# [DIRECTIONS FOR THIS TASK]
Every entry should be returned unchanged, with the pictures omitted.

═══ PROVIDED MATERIAL

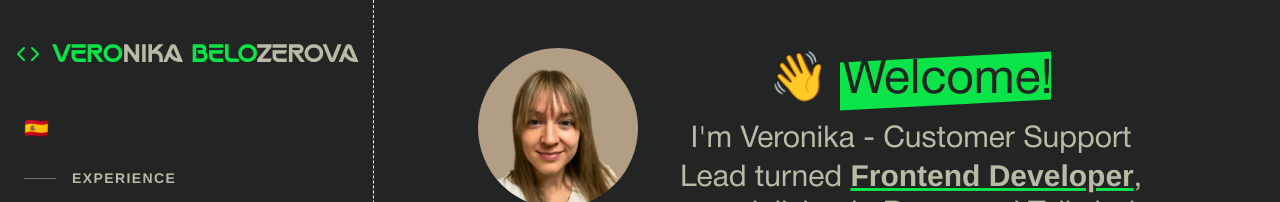
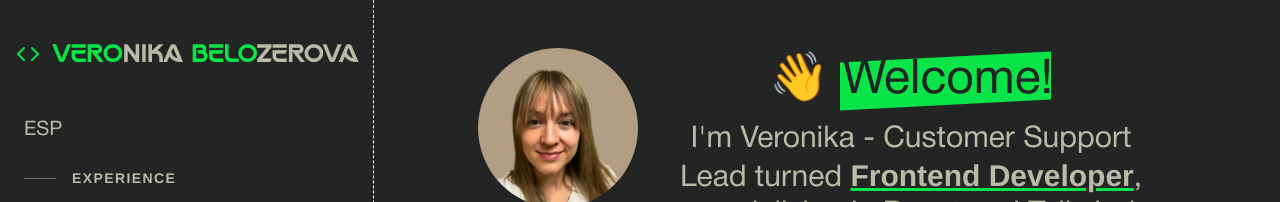
Before and after one commit to verobelo/my-portfolio, a React (Vite) app: page / in a window 1280 px wide. Shown: the top 202 px of the page. Built offline with nearby package versions, Linux system fonts and the light colour scheme.

Commit message:
Change emojis for letters

```diff
--- a/src/components/Header.jsx
+++ b/src/components/Header.jsx
@@ -32,7 +32,7 @@ export default function Header({ language, setLanguage }) {
         <button
           className='p-1 lg:pl-0 lg:mb-[-2rem] sm:text-xl cursor-pointer'
           onClick={handleToggleLanguage}>
-          {language === 'en' ? '🇪🇸' : '🇬🇧'}
+          {language === 'en' ? 'ESP' : 'ENG'}
         </button>
         <button
           type='button'
```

══════

# [WRITTEN RESPONSE]
Before and after one commit to verobelo/my-portfolio, a React (Vite) app: page / in a window 1280 px wide. Shown: the top 202 px of the page. Built offline with nearby package versions, Linux system fonts and the light colour scheme.

Commit message:
Change emojis for letters

```diff
--- a/src/components/Header.jsx
+++ b/src/components/Header.jsx
@@ -32,7 +32,7 @@ export default function Header({ language, setLanguage }) {
         <button
           className='p-1 lg:pl-0 lg:mb-[-2rem] sm:text-xl cursor-pointer'
           onClick={handleToggleLanguage}>
-          {language === 'en' ? '🇪🇸' : '🇬🇧'}
+          {language === 'en' ? 'ESP' : 'ENG'}
         </button>
         <button
           type='button'
```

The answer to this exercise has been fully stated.